**Provided entries:**
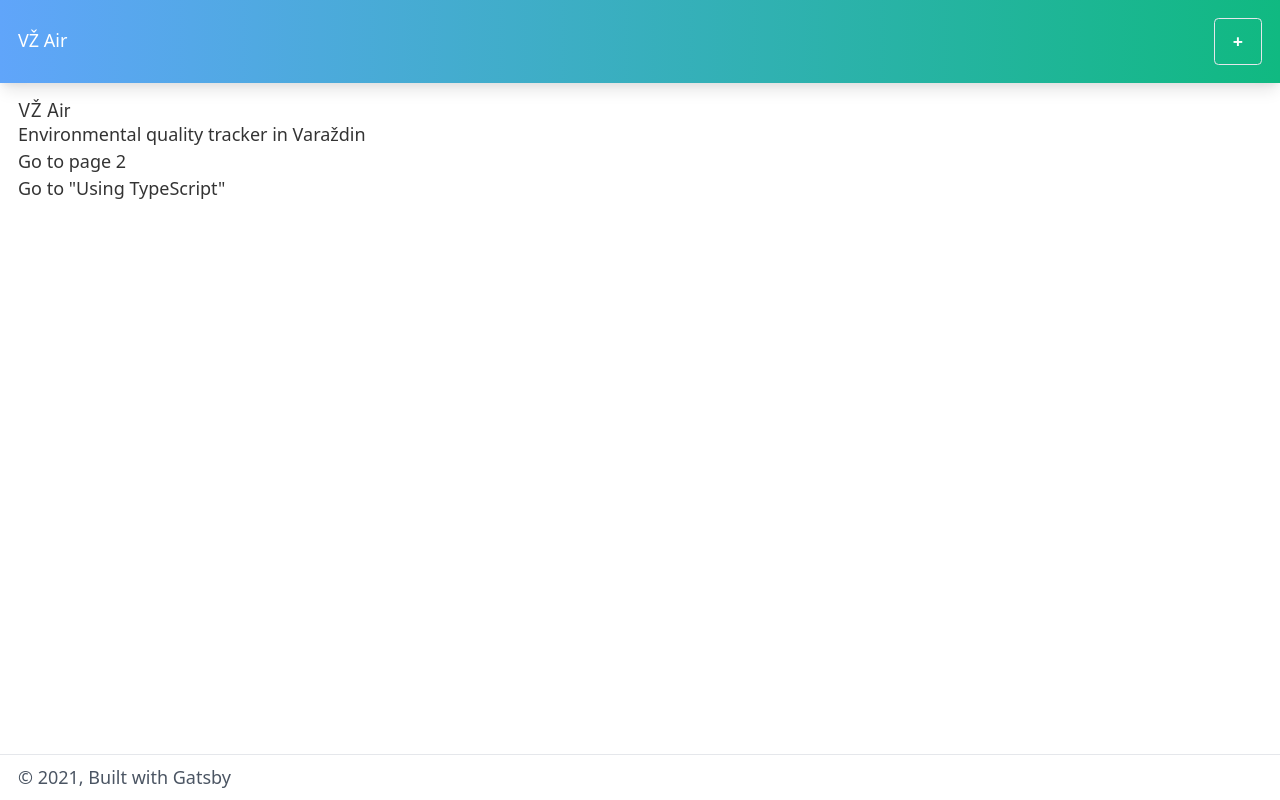
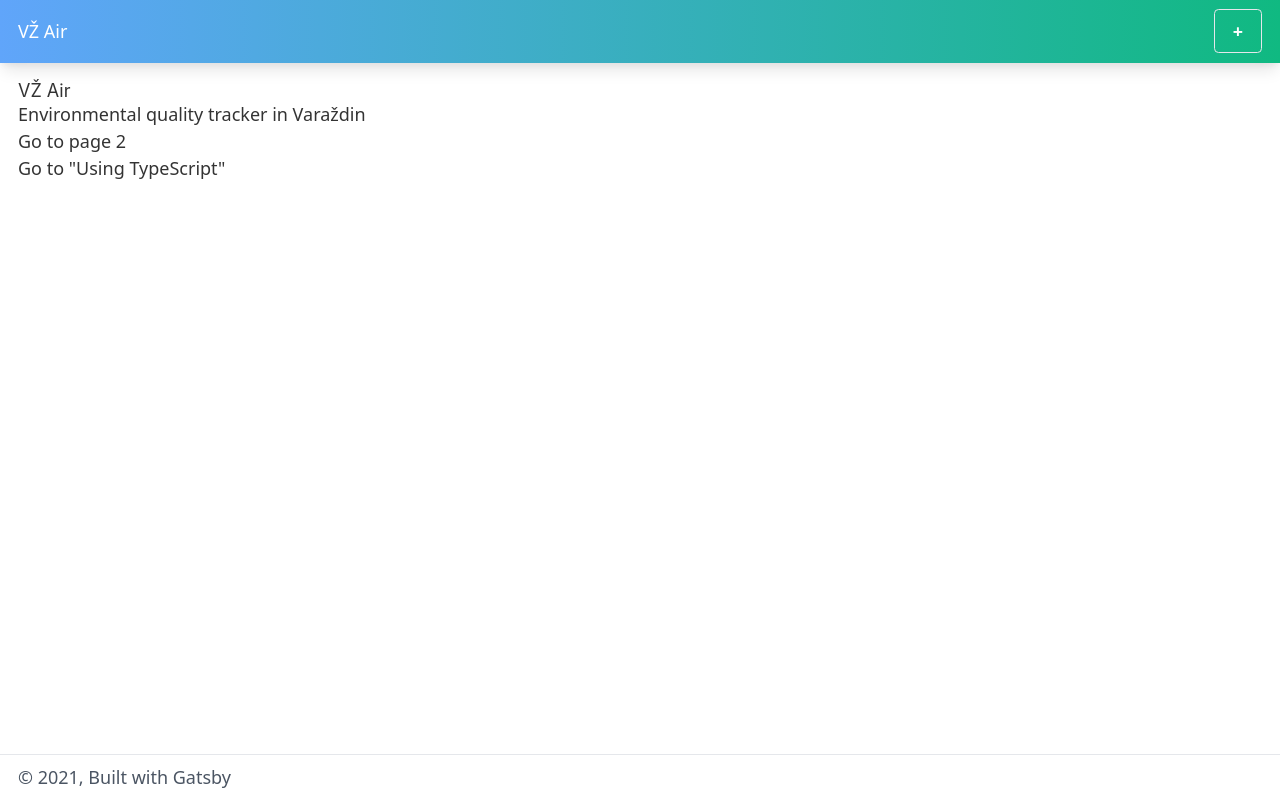
Before and after one commit to 1GR3/vzAir, a Gatsby site: page / in a window 1280 px wide. Built offline with nearby package versions, Linux system fonts and the light colour scheme; Gatsby itself is replaced by a stand-in of ours.

Commit message:
header styling

```diff
--- a/src/components/header.js
+++ b/src/components/header.js
@@ -8,12 +8,12 @@ const Header = ({ siteTitle }) => (
   >
     <div className={"container mx-auto grid grid-cols-2"}>
         <div
-            className={"py-2"}
+            className={"py-0"}
         >
 
             <Link
               to="/"
-              className={"text-white py-2"}
+              className={"text-white"}
             >
               {siteTitle}
             </Link>
@@ -22,11 +22,12 @@ const Header = ({ siteTitle }) => (
         <div
             className={"text-right"}
         >
-            <button
+            <Link
+                to={"/report/"}
                 className={"bg-transparent hover:bg-white text-white font-semibold hover:text-blue-500 py-2 px-4 border border-white-500 hover:border-transparent rounded"}
             >
                 +
-            </button>
+            </Link>
         </div>
     </div>
   </header>
```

**Exercise requirements:**
The material above is to be output exactly, with each picture left out.

**Result of the task:**
Before and after one commit to 1GR3/vzAir, a Gatsby site: page / in a window 1280 px wide. Built offline with nearby package versions, Linux system fonts and the light colour scheme; Gatsby itself is replaced by a stand-in of ours.

Commit message:
header styling

```diff
--- a/src/components/header.js
+++ b/src/components/header.js
@@ -8,12 +8,12 @@ const Header = ({ siteTitle }) => (
   >
     <div className={"container mx-auto grid grid-cols-2"}>
         <div
-            className={"py-2"}
+            className={"py-0"}
         >
 
             <Link
               to="/"
-              className={"text-white py-2"}
+              className={"text-white"}
             >
               {siteTitle}
             </Link>
@@ -22,11 +22,12 @@ const Header = ({ siteTitle }) => (
         <div
             className={"text-right"}
         >
-            <button
+            <Link
+                to={"/report/"}
                 className={"bg-transparent hover:bg-white text-white font-semibold hover:text-blue-500 py-2 px-4 border border-white-500 hover:border-transparent rounded"}
             >
                 +
-            </button>
+            </Link>
         </div>
     </div>
   </header>
```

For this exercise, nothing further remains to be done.